-- Dataset excerpts follows --
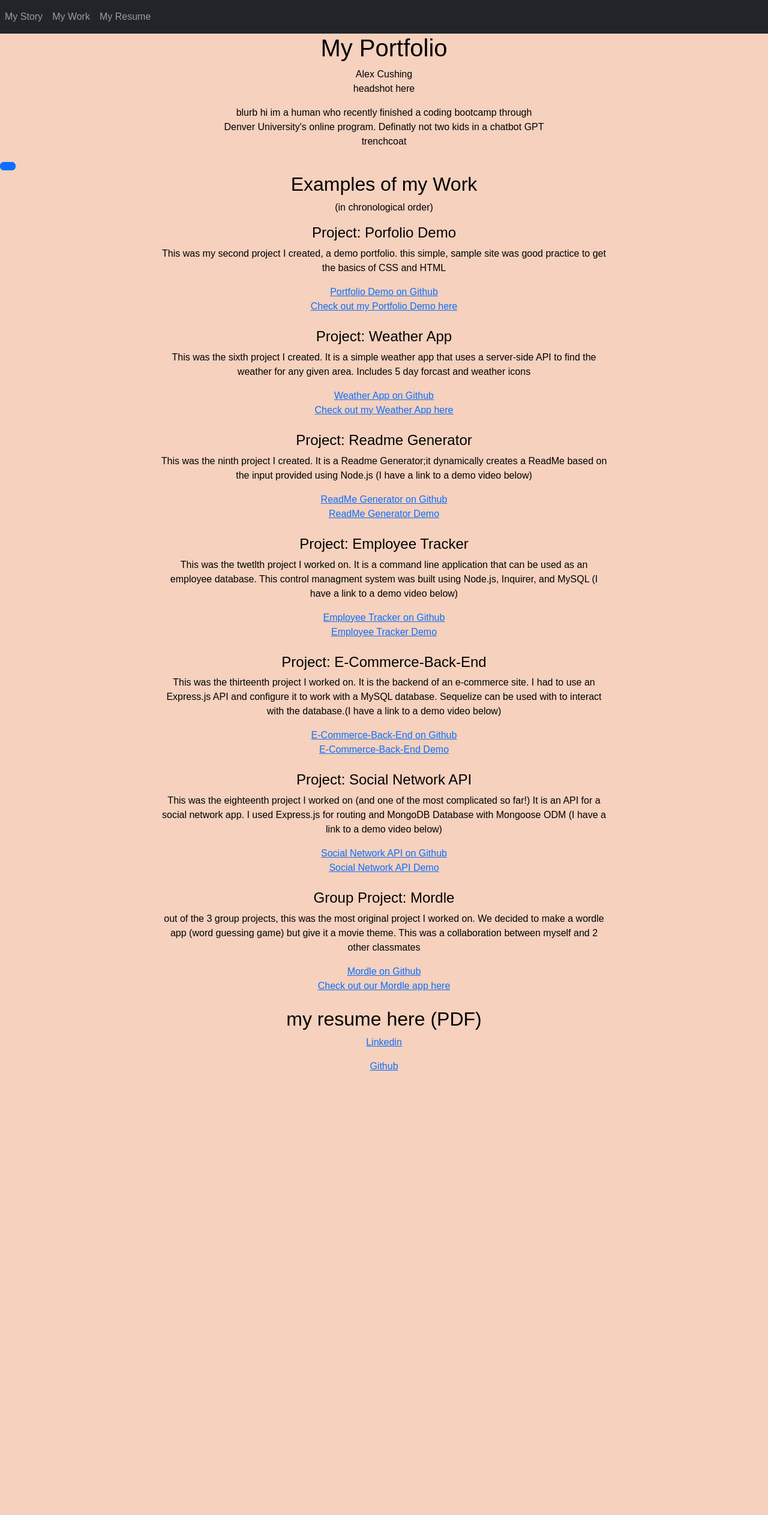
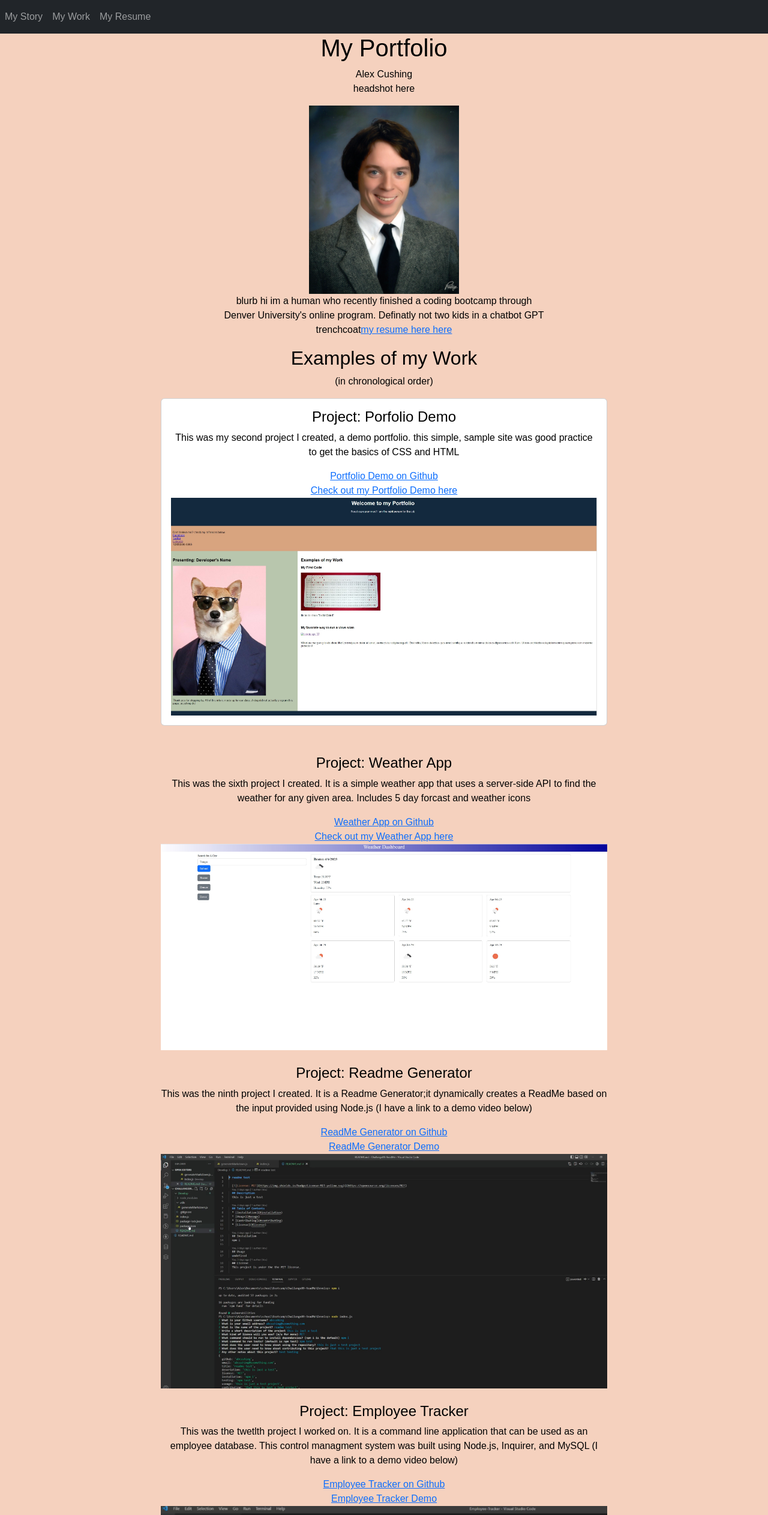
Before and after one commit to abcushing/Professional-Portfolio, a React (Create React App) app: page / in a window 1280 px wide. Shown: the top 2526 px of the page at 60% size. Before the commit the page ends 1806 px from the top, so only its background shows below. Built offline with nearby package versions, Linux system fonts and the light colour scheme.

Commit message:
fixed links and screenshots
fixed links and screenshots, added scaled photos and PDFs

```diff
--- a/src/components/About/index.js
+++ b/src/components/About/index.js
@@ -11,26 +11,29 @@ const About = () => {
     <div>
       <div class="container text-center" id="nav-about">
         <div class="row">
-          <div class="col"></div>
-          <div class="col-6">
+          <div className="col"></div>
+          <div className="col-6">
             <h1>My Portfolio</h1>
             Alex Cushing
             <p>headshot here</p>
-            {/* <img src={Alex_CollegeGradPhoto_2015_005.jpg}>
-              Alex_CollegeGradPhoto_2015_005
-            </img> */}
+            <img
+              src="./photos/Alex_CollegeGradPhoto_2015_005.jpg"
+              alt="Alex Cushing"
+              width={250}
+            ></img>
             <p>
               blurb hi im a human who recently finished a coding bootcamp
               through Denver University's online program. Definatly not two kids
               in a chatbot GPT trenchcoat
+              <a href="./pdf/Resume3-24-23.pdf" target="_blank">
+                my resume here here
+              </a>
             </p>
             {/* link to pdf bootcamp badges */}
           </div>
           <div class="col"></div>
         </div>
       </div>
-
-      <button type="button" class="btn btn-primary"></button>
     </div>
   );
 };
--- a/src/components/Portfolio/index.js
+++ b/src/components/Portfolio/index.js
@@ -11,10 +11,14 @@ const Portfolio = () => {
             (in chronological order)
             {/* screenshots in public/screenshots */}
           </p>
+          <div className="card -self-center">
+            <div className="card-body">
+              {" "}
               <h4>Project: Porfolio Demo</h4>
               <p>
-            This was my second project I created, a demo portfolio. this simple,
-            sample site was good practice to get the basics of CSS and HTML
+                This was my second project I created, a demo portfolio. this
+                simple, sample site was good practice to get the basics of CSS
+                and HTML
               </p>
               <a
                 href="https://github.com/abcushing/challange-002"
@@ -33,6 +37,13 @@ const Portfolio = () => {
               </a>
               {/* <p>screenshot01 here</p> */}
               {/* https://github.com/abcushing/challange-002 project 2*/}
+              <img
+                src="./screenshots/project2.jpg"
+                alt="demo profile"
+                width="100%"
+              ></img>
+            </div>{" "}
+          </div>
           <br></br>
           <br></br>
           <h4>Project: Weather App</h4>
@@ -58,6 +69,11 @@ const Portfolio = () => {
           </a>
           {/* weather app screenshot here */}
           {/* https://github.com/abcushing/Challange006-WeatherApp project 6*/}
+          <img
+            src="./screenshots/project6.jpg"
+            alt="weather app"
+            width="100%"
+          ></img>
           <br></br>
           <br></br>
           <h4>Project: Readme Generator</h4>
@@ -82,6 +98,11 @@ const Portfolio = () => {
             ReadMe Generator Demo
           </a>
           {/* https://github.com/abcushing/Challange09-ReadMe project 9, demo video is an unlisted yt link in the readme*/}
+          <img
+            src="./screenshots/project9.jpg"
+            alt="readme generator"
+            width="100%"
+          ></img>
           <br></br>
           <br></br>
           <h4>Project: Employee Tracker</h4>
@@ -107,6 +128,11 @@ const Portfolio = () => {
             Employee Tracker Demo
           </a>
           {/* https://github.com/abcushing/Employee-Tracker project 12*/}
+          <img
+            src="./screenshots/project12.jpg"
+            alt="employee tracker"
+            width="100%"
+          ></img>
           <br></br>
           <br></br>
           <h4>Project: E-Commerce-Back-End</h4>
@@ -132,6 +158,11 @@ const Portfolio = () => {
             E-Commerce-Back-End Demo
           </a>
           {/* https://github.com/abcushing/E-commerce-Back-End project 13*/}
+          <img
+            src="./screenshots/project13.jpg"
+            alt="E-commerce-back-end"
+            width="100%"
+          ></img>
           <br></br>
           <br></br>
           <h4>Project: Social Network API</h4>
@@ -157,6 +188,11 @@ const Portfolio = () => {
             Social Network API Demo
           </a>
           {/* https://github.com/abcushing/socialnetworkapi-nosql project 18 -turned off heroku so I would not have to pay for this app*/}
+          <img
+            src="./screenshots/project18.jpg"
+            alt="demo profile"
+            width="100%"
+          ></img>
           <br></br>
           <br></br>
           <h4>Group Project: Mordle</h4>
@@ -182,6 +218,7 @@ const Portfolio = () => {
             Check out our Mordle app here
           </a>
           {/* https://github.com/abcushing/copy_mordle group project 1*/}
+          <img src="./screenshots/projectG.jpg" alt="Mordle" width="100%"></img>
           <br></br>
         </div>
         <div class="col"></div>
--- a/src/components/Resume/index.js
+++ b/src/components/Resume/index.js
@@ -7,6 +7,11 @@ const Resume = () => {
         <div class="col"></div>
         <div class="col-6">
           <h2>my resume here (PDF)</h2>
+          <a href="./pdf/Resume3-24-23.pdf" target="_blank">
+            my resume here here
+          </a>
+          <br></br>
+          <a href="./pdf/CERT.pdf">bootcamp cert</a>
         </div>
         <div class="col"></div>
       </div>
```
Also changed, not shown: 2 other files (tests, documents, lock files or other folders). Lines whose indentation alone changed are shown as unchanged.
-- Dataset excerpts concluded --
-- Dataset excerpts follows --
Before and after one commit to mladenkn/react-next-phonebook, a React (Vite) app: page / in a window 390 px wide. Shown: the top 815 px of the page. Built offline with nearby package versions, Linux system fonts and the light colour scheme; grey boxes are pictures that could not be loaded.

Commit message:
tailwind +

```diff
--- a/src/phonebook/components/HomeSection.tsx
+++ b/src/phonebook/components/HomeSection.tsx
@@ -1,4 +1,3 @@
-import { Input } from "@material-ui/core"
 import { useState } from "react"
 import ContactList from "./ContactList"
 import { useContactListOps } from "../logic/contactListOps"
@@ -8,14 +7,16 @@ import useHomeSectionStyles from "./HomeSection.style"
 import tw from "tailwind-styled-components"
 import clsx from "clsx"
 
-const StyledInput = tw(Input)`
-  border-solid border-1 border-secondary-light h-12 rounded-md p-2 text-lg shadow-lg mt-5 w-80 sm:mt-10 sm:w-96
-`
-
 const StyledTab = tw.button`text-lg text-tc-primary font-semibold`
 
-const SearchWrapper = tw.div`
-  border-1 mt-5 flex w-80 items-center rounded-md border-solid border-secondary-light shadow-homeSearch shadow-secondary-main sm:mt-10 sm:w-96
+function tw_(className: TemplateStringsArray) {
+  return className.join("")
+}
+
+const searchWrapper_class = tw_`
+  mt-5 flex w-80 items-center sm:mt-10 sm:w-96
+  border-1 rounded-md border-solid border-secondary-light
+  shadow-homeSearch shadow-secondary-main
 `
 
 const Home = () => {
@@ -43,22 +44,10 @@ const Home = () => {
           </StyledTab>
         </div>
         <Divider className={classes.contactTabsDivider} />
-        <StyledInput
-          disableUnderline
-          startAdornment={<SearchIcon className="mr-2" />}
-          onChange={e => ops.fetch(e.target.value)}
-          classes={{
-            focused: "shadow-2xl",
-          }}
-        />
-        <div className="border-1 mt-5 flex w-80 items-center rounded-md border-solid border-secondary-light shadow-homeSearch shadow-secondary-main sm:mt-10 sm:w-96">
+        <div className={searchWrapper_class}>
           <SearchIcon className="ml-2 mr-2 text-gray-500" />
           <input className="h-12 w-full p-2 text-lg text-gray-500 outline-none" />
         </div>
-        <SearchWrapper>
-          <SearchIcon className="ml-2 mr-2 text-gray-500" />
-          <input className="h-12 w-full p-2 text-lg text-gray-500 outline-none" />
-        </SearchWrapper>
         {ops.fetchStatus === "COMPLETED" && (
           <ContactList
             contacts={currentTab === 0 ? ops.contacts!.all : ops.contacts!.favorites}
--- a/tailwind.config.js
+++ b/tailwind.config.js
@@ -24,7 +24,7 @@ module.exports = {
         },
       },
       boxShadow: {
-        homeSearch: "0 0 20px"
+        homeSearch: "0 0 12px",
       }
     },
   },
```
-- Dataset excerpts concluded --
_Task item_.
Find every line in the records above that contains the word "rounded", and copy each one.

_Exercise result_.
-  border-solid border-1 border-secondary-light h-12 rounded-md p-2 text-lg shadow-lg mt-5 w-80 sm:mt-10 sm:w-96
-  border-1 mt-5 flex w-80 items-center rounded-md border-solid border-secondary-light shadow-homeSearch shadow-secondary-main sm:mt-10 sm:w-96
+  border-1 rounded-md border-solid border-secondary-light
-        <div className="border-1 mt-5 flex w-80 items-center rounded-md border-solid border-secondary-light shadow-homeSearch shadow-secondary-main sm:mt-10 sm:w-96">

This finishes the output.